File named 'BJP won't dump Modi for Nitish' used to plant malware in Indian systems.
A report prepared by cyber security major Kaspersky on Chinese attempts to hack into sensitive systems, including those of India, seems to show that Chinese hackers follow Indian politics keenly. One of the Microsoft Word files used by the Chinese hackers to plant malicious software on Indian systems was a report on the BJP’s support to Gujarat chief minister Narendra Modi in the event of a challenge to his primacy in the party.
At a time when the internecine conflict between LK Advani and Modi was playing out, Kaspersky reported that a malicious file named ‘BJP won’t dump Modi for Nitish’ was sent out targeting Indian systems last year. Anyone who opened this file ended up infecting his/her system and helping the Chinese hackers secretly upload information on to their servers back home. This file containing 1,013 words was set out in April last year with the intention of specifically targeting Indian systems.
In fact, the Kaspersky report also confirmed the major leak that had taken place earlier this year when Indian intelligence agencies found several DRDO systems were compromised. A file named ‘Indian Army Cyber Policy’ containing malicious software was let loose on Indian systems leading to several files marked as ‘Top Secret’ being uploaded on to China-based servers. This was first reported in dna on March 13 this year (http://dnai.in/bich).
Kaspersky confirmed that these files were infected with a specific malicious software called “TheNettraveler” also known as “TravelNet” that led to infection of several files. While the DRDO had denied these reports then, Kaspersky has confirmed that this malware was created to hack into Indian systems. Defence minister AK Antony ordered a comprehensive inquiry into the leak after dna reported the incident.

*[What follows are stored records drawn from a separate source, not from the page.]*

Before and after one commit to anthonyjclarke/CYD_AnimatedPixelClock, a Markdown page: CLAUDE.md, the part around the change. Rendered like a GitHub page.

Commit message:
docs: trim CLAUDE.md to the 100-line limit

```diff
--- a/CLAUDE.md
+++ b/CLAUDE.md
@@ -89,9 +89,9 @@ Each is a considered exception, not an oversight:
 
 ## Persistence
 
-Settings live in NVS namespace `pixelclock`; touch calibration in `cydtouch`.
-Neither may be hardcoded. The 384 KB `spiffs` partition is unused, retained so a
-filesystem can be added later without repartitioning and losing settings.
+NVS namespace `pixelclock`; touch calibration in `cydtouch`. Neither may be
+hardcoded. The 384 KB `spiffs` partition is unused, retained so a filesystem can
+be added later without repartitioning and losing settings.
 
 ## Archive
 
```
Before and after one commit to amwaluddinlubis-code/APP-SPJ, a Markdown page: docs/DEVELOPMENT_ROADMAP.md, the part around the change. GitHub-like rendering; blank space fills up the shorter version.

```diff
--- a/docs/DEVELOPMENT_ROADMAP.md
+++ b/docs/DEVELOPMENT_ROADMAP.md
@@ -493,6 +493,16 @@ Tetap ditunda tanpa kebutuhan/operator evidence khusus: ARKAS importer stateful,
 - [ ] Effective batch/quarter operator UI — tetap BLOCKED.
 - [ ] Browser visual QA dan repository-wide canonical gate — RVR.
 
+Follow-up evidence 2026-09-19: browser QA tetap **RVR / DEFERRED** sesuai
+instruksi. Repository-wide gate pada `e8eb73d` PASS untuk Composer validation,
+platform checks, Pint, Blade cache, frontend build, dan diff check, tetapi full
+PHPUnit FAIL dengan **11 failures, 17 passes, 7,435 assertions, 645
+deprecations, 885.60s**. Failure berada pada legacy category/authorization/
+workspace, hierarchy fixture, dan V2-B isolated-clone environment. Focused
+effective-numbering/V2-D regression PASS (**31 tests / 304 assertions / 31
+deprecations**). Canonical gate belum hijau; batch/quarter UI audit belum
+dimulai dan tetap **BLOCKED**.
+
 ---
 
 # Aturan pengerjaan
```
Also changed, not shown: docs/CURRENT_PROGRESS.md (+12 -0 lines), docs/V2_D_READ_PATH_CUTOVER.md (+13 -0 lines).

The report also points out that as they tracked the path of the Chinese malware they were led to several mirror sites which, ironically, were also offering tips on net security and privacy. In reality, these were mirage sites that were also masking a more elaborate intelligence operation to gather sensitive information. In fact, Indian intelligence agencies had found the server in Guangdong, China, from which they recovered several sensitive files including Cabinet Committee on Security files of the government of India.